> [WHAT THE EXERCISE ASKS]:
Where does the string "GROUPS" occur in the entries below? Copy every line where it does.

*** Opening DATA TO PROCESS ***

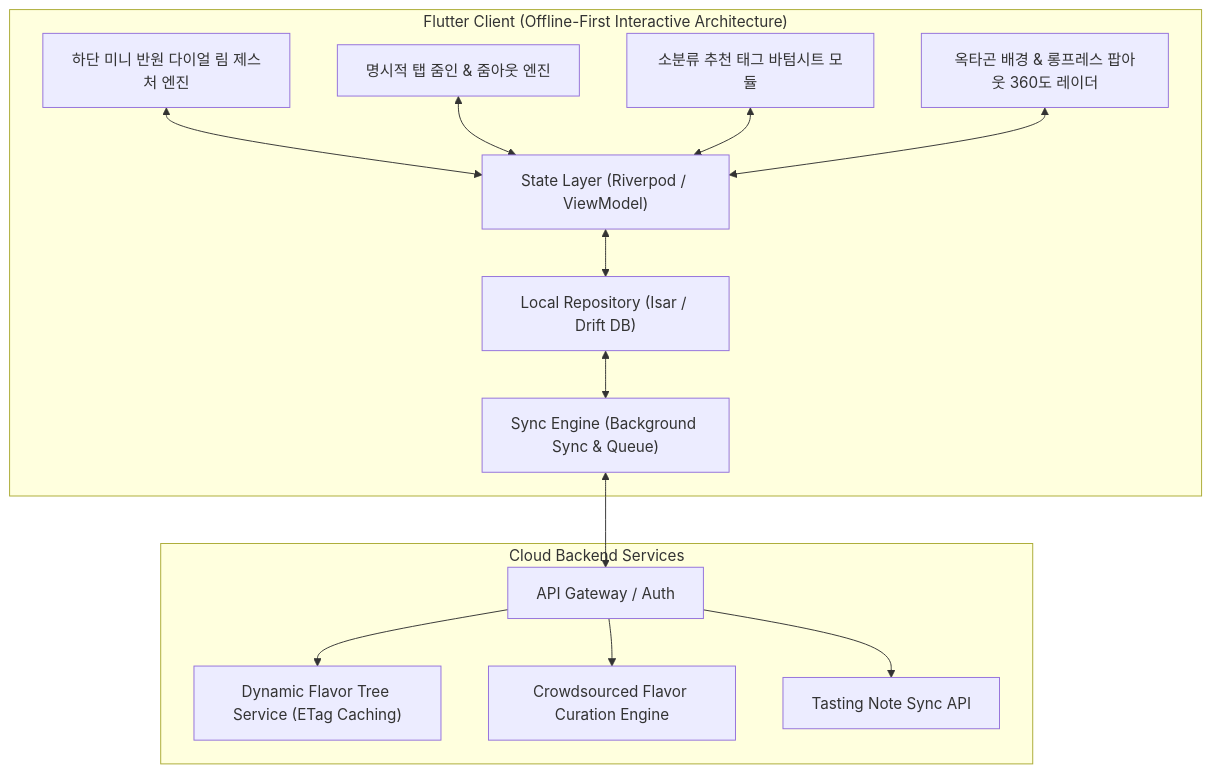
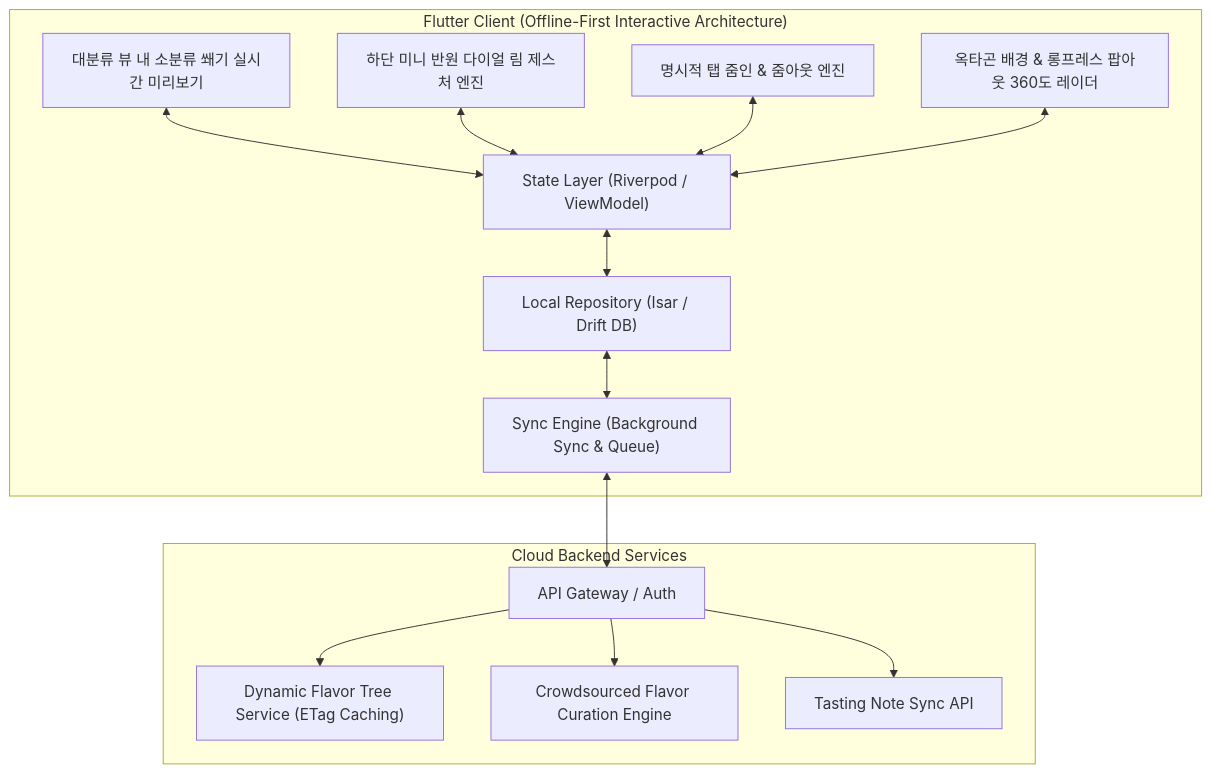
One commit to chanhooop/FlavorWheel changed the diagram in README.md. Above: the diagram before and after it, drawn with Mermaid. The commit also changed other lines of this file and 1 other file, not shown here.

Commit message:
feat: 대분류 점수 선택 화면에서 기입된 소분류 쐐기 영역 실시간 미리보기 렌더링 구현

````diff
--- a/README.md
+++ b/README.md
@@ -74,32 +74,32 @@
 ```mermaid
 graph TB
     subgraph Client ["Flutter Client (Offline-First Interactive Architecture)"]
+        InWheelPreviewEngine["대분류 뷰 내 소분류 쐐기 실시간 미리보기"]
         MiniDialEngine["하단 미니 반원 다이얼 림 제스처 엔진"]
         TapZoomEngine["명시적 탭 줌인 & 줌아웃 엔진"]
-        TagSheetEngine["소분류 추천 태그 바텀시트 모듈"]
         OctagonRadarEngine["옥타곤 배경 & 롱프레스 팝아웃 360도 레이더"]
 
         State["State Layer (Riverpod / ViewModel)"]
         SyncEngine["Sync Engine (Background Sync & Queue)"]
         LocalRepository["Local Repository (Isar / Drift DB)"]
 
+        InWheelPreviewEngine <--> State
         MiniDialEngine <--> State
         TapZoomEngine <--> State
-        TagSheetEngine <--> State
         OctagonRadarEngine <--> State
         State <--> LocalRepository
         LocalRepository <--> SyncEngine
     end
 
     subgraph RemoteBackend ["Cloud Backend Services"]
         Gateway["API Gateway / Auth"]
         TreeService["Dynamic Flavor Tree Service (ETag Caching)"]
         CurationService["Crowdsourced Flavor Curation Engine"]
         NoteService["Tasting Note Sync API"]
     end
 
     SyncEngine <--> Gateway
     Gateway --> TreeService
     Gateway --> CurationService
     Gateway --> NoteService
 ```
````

*** Closing DATA TO PROCESS ***
*** Opening DATA TO PROCESS ***

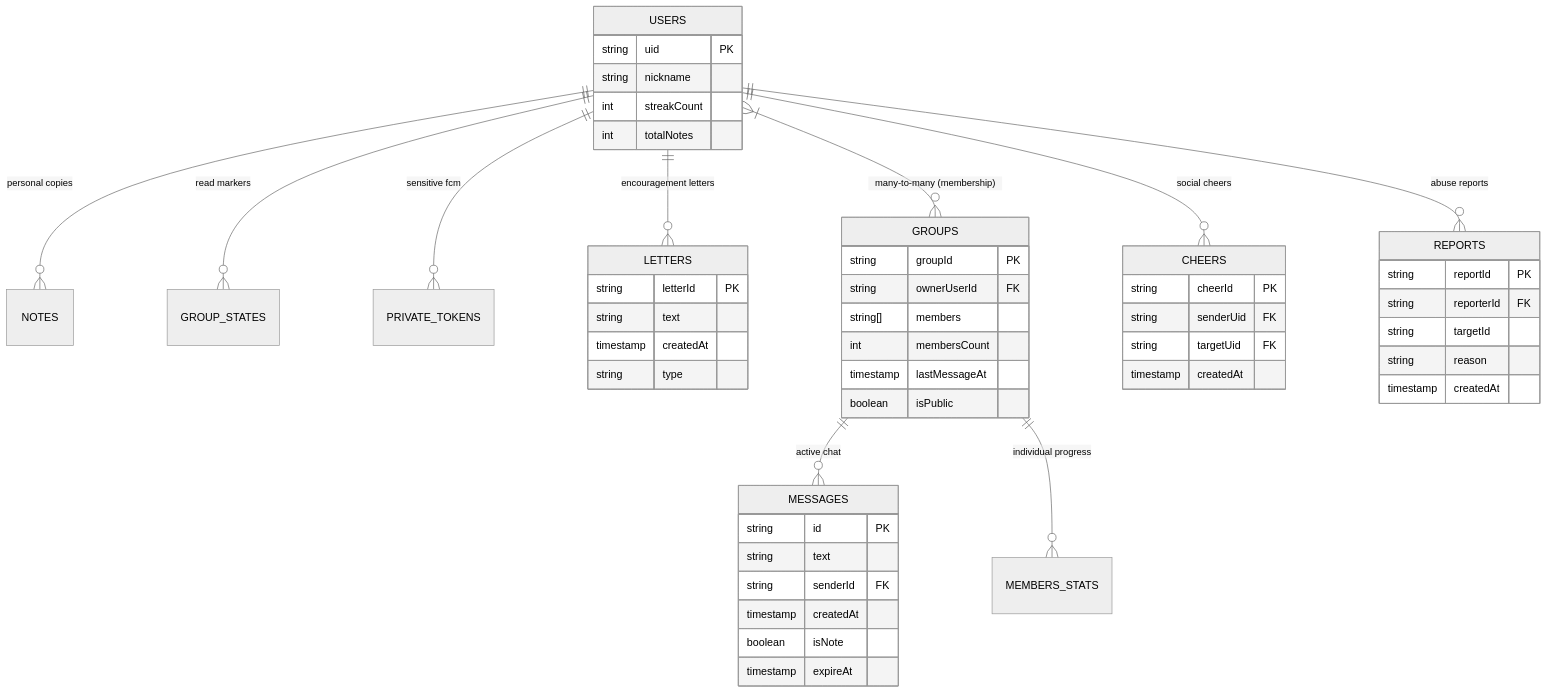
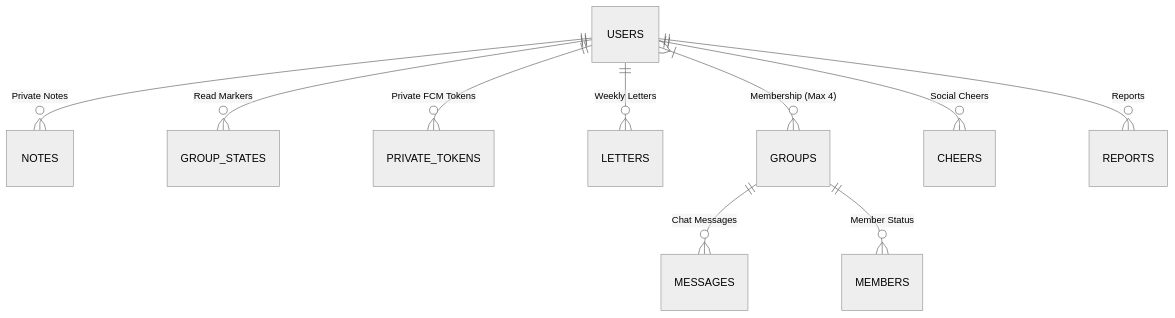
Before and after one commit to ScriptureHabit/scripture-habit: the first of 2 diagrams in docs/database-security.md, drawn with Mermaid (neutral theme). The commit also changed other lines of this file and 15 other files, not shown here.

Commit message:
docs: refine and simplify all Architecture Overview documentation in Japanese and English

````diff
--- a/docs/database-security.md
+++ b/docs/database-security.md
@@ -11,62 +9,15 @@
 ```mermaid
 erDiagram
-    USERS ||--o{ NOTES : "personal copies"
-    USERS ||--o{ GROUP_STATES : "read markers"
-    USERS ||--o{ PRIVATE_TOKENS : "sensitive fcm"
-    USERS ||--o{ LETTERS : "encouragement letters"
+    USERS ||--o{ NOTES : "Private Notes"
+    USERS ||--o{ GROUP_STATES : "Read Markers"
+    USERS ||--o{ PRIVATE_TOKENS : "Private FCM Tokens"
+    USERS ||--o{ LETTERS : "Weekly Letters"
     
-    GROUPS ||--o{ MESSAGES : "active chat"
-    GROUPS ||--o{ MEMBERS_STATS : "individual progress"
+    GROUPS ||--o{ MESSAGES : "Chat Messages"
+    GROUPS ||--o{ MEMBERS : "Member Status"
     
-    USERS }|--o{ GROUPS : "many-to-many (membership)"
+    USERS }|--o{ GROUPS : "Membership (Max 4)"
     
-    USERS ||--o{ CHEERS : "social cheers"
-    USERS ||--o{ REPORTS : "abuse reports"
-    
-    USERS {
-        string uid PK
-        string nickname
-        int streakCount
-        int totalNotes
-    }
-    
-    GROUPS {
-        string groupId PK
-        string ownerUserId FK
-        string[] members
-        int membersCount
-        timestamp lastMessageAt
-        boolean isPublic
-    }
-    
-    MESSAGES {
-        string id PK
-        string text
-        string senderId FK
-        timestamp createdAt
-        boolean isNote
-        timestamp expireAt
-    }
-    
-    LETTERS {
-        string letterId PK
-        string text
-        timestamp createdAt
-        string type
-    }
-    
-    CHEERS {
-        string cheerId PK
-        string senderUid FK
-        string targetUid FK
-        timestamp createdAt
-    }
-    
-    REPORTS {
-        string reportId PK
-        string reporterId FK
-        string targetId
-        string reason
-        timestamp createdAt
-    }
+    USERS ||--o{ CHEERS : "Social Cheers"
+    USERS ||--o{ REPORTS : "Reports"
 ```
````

*** Closing DATA TO PROCESS ***

> [WRITTEN RESPONSE]:
-    GROUPS ||--o{ MESSAGES : "active chat"
-    GROUPS ||--o{ MEMBERS_STATS : "individual progress"
+    GROUPS ||--o{ MESSAGES : "Chat Messages"
+    GROUPS ||--o{ MEMBERS : "Member Status"
-    USERS }|--o{ GROUPS : "many-to-many (membership)"
+    USERS }|--o{ GROUPS : "Membership (Max 4)"
-    GROUPS {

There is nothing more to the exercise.